#### [What the task requires]
Extract each line from the entries below that has the string "auto" in it.

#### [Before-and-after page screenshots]
────────────────────
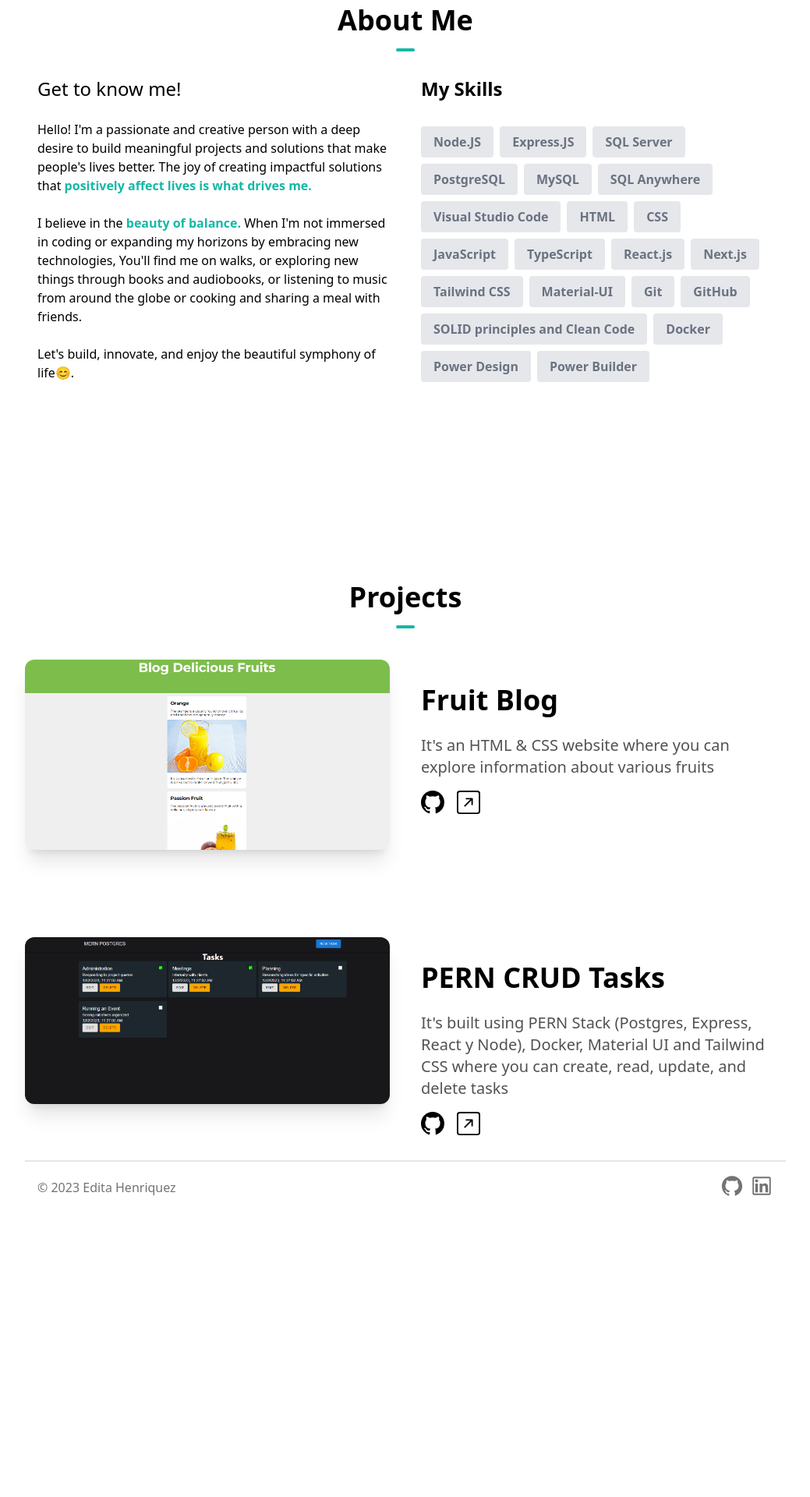
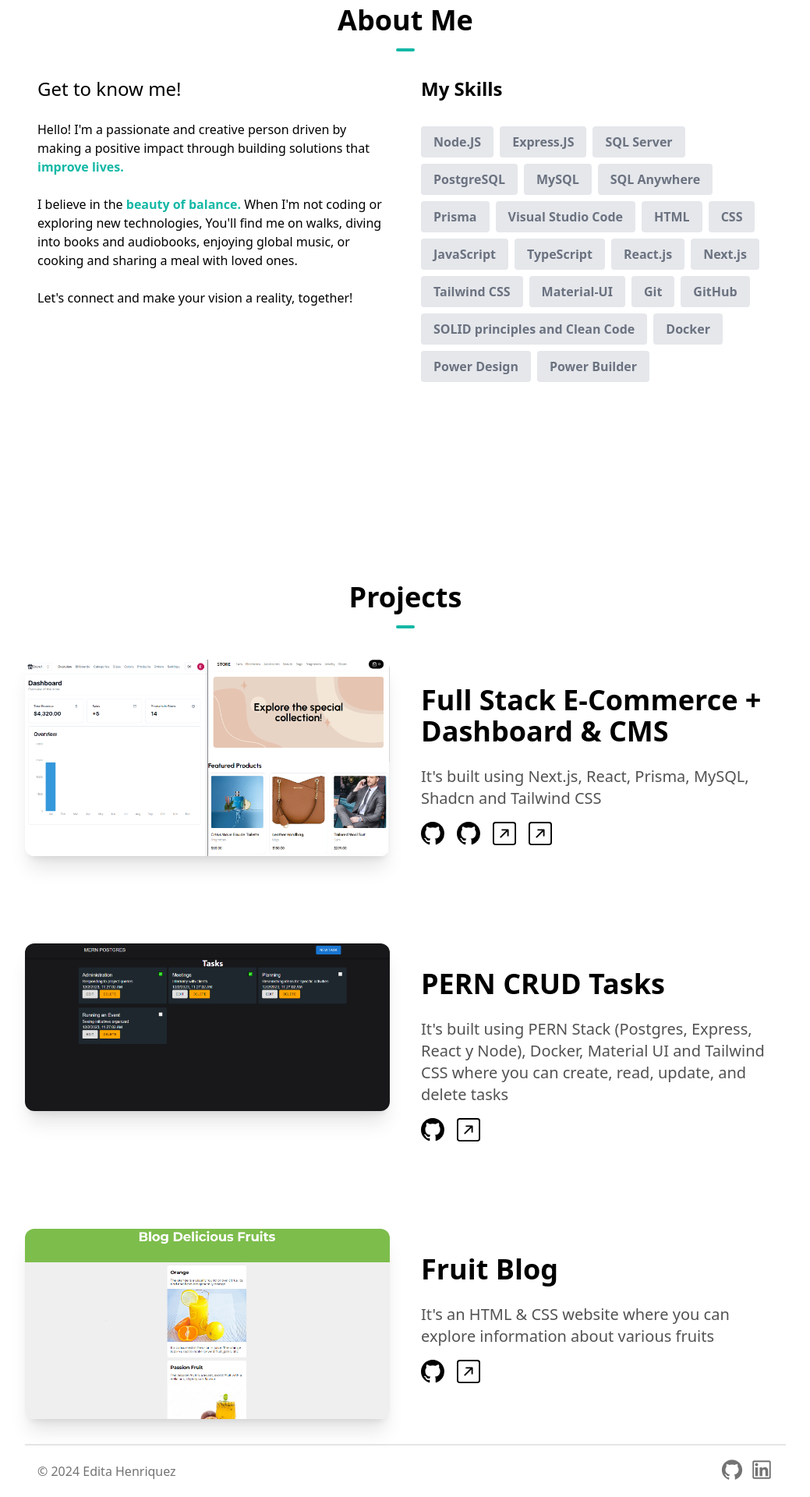
Before and after one commit to editahenriquez/portfolio, a Next.js app: page / in a window 1280 px wide. Shown: the part 1046-2966 px from the top of the page at 78% size, without its empty margins (120-1159 px from the left). Before the commit the page ends 2602 px from the top, so only its background shows below. Built offline with nearby package versions, Linux system fonts and the light colour scheme.

Commit message:
Project updated

```diff
--- a/components/AboutSection.tsx
+++ b/components/AboutSection.tsx
@@ -7,6 +7,7 @@ const skills = [
     {skill: 'PostgreSQL'},
     {skill: 'MySQL'},
     {skill: 'SQL Anywhere'},
+    {skill: 'Prisma'},
     {skill: 'Visual Studio Code'},
     {skill: 'HTML'},
     {skill: 'CSS'},
@@ -38,21 +39,18 @@ const AboutSection = () => {
                     Get to know me!
                   </h1>
                   <p>
-                    Hello! I&#39;m a passionate and creative person with a deep desire to build
-                    meaningful projects and solutions that make people&#39;s lives better.
-                    The joy of creating impactful solutions that{' '}
-                    <span className="font-bold text-teal-500">positively affect lives is what drives me.</span>
+                    Hello! I&#39;m a passionate and creative person driven by making a positive impact
+                    through building solutions that{' '}<span className="font-bold text-teal-500">improve lives.</span>{' '}
                   </p>
                   <br />
                   <p>
                   I believe in the {' '}<span className="font-bold text-teal-500">beauty of balance.</span>{' '}
-                  When I&#39;m not immersed in coding or expanding my horizons
-                  by embracing new technologies, You&#39;ll find me on walks, or exploring new things
-                  through books and audiobooks, or listening to music from around the globe or
-                  cooking and sharing a meal with friends.
+                  When I&#39;m not coding or exploring new technologies,
+                  You&#39;ll find me on walks, diving into books and audiobooks,
+                  enjoying global music, or cooking and sharing a meal with loved ones.
                   </p>
                   <br />
-                  <p>Let&#39;s build, innovate, and enjoy the beautiful symphony of life😊.</p>
+                  <p>Let&#39;s connect and make your vision a reality, together!</p>
                 </div>
                 <div className='text-center md:w-1/2 md:text-left'>
                   <h1 className='text-2xl font-bold mb-6'>My Skills</h1>
--- a/components/Footer.tsx
+++ b/components/Footer.tsx
@@ -7,7 +7,7 @@ const Footer = () => {
     <hr className='w-full h-0.5 mx-auto mt-8 bg-neutral-200 border-0' />
     <div className='mx-auto  p-4 flex flex-col text-center text-neutral-900 md:flex-row md:justify-between'>
         <div className='flex flex-row items-center justify-center space-x-1 text-neutral-500 dark:text-neutral-100'>
-          <Link href='/' className='text-neutral-500 dark:text-neutral-100'>© 2023 Edita Henriquez</Link>
+          <Link href='/' className='text-neutral-500 dark:text-neutral-100'>© 2024 Edita Henriquez</Link>
         </div>
         <div className='flex flex-row items-center justify-center space-x-2 mb-1'>
         <Link href='https://github.com/editahenriquez'target='_blank'>
--- a/components/HeroSection.tsx
+++ b/components/HeroSection.tsx
@@ -38,7 +38,7 @@ const HeroSection = () => {
             Projects
           </Link>
           <a
-          href="https://drive.google.com/file/d/1xIexSdogd30Eg7yPgr1ohw_ytzk8RU_Z/view?usp=sharing"
+          href="https://drive.google.com/file/d/1S_JG5xBY_fyrFdIai5foiC4xePFw-q-U/view?usp=sharing"
           target="_blank"
           rel="noopener noreferrer"
           className="text-neutral-200 font-semibold px-6 py-3 bg-teal-600 rounded shadow hover:bg-teal-700"
--- a/components/ProjectSection.tsx
+++ b/components/ProjectSection.tsx
@@ -5,18 +5,31 @@ import {BsGithub, BsArrowUpRightSquare} from 'react-icons/bs';
 
 const projects = [
       {
-        name: 'Fruit Blog',
-        description: `It's an HTML & CSS website where you can explore information about various fruits`,
-        image: '/fruitblog-html-css.png',
-        github: 'https://github.com/editahenriquez/fruitblog',
-        link: 'https://editahenriquez.github.io/fruitblog/'
+        name: 'Full Stack E-Commerce + Dashboard & CMS',
+        description: `It's built using Next.js, React, Prisma, MySQL, Shadcn and Tailwind CSS`,
+        image: '/ecommerce.png',
+        github1: 'https://github.com/editahenriquez/ecommerce-store',
+        github2: 'https://github.com/editahenriquez/ecommerce-admin',
+        link1: 'https://ecommerce-store-projectm.vercel.app/',
+        link2: 'https://ecommerce-admin-projectm.vercel.app/',
       },
       {
         name: 'PERN CRUD Tasks',
         description: `It's built using PERN Stack (Postgres, Express, React y Node), Docker, Material UI and Tailwind CSS where you can create, read, update, and delete tasks`,
         image: '/TasksApp-pern.png',
-        github: 'https://github.com/editahenriquez/pern-frontend',
-        link: 'https://pern-frontend-chi.vercel.app/'
+        github1: 'https://github.com/editahenriquez/pern-frontend',
+        github2: '',
+        link1: 'https://pern-frontend-chi.vercel.app/',
+        link2: ''
+      },
+      {
+        name: 'Fruit Blog',
+        description: `It's an HTML & CSS website where you can explore information about various fruits`,
+        image: '/fruitblog-html-css.png',
+        github1: 'https://github.com/editahenriquez/fruitblog',
+        github2: '',
+        link1: 'https://editahenriquez.github.io/fruitblog/',
+        link2: ''
       }
 ]
 
@@ -34,7 +47,7 @@ const ProjectSection = () => {
                   <div key={idx}>
                     <div className='flex flex-col animate-slideUpCubiBezier animation-delay-2 md:flex-row md:space-x-10'>
                         <div className='md:w-1/2'>
-                            <Link href={project.link} target='_blank'>
+                            <Link href={project.link1} target='_blank'>
                                 <Image
                                     src={project.image}
                                     alt=''
@@ -50,17 +63,32 @@ const ProjectSection = () => {
                               {project.description}
                             </p>
                             <div className='flex flex-row align-bottom space-x-4'>
-                              <Link href={project.github} target='_blank' className='hover:-translate-y-1 transition-transform cursor-pointer'>
+                              <Link href={project.github1} target='_blank' className='hover:-translate-y-1 transition-transform cursor-pointer'>
                                 <BsGithub
                                   size={30}
                                 />
                               </Link>
-                              <Link href={project.link} target='_blank'>
+                              {project.github2 !== '' && (
+                                <Link href={project.github2} target='_blank' className='hover:-translate-y-1 transition-transform cursor-pointer'>
+                                <BsGithub
+                                  size={30}
+                                />
+                               </Link>
+                              )}
+                              <Link href={project.link1} target='_blank'>
                                 <BsArrowUpRightSquare
                                   size={30}
                                   className='hover:-translate-y-1 transition-transform cursor-pointer'
                                 />
                               </Link>
+                              {project.link2 !== '' && (
+                                <Link href={project.link2} target='_blank'>
+                                  <BsArrowUpRightSquare
+                                    size={30}
+                                    className='hover:-translate-y-1 transition-transform cursor-pointer'
+                                  />
+                                </Link>
+                              )}
                             </div>
                         </div>
                     </div>
```
Also changed, not shown: public/ecommerce.png (added).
────────────────────
#### [The completed task]
     <hr className='w-full h-0.5 mx-auto mt-8 bg-neutral-200 border-0' />
     <div className='mx-auto  p-4 flex flex-col text-center text-neutral-900 md:flex-row md:justify-between'>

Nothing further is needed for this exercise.